An airline, for instance, buys “an automatic association with that city or region, like United (putting its name on the arena) in Chicago,” said Jim Andrews, who edits a trade publication on sports marketing called IEG Sponsorship Report.

“What Arrowhead seems to be trying to do is say ‘We’re Southern California’s water company,’ ” said Andrews.


Although Arrowhead is a subsidiary of Perrier Group of America, which is owned by the giant Swiss food company Nestle SA, its $225 million in sales still need a boost. Southern California--its major market--remains in the grip of a recession.

“But it’s not just a lot of visibility we’re buying,” said Jeffrey Caso, vice president of marketing for Perrier Group of America. “The sign will be visible from several freeways, but there’s also an image rub-off from the Ducks, from Disney, and from the excitement of hockey in L.A.

“And there are a lot more events at the arena than just hockey, like concerts.”

The sponsorship agreement puts to rest a dispute over what to call the facility.
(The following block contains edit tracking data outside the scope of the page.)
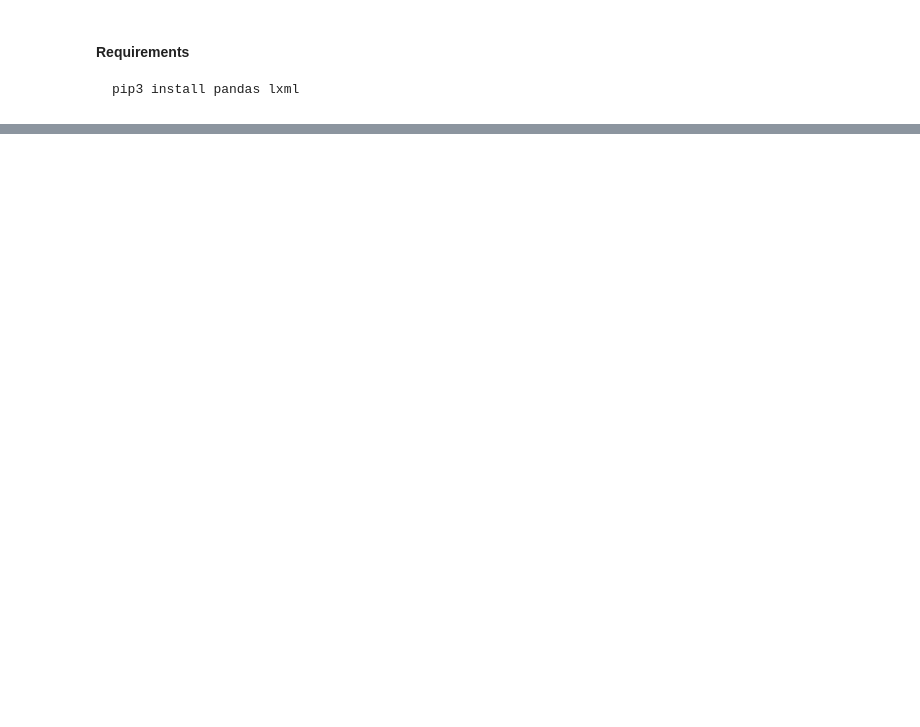
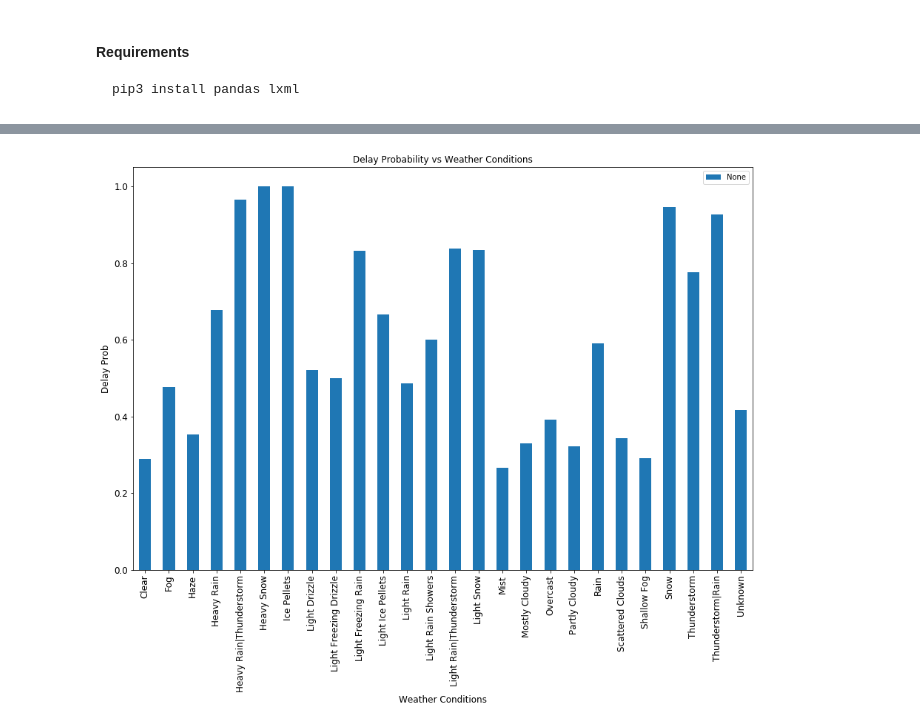
Before and after one commit to kabochya/15688-Final, a Jupyter notebook: Final.ipynb, the cells around one changed output, grey strips where cells are left out. Cells and saved outputs as stored; diff of their text form; code cells hidden in the pictures; blank space fills up the shorter version.

```diff
--- a/Final.ipynb
+++ b/Final.ipynb
@@ -262,0 +288,10 @@ print (prediction)
+# %%
+Conditions_arr_prob = weather_flight_data[['Conditions_dep','ARR_DELAY']]\
+                .groupby(['Conditions_dep'], group_keys=False)\
+                .apply(lambda x: x[x['ARR_DELAY']>0].shape[0]/x.shape[0])
+ax = Conditions_arr_prob.plot(kind='bar', title ="Delay Probability vs Weather Conditions", figsize=(15, 10), legend=True, fontsize=12)
+ax.set_xlabel("Weather Conditions", fontsize=12)
+ax.set_ylabel("Delay Prob", fontsize=12)
+plt.show()
+# %% [output]
+[figure, added]
```
Also changed, not shown: parts of 29 cells of this notebook.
When Disney Chairman Michael D. Eisner announced that he was renaming the arena the Pond, he met resistance from the city and Ogden officials who said they thought the name would hamper efforts to get a sponsor for the facility.

“The Pond seemed like a name that would be difficult to attract a sponsor,” said John Nicoletti, marketing manager for the Anaheim Arena. “But we always said if anyone can get it done it would be Disney.”

Even with the sponsorship issue decided, Nicoletti said it could be weeks, even months before the name conversion is completed. He said the Arrowhead name will most likely be placed on an the archway in the front of the building.

“We’re working on the logo right now,” he said.

Additionally, he said, advertising material, programs, freeway signs and even his business cards are being ordered to reflect the name change.


“It’ll take some time,” Nicoletti said. “But now there’s a sense of closure.”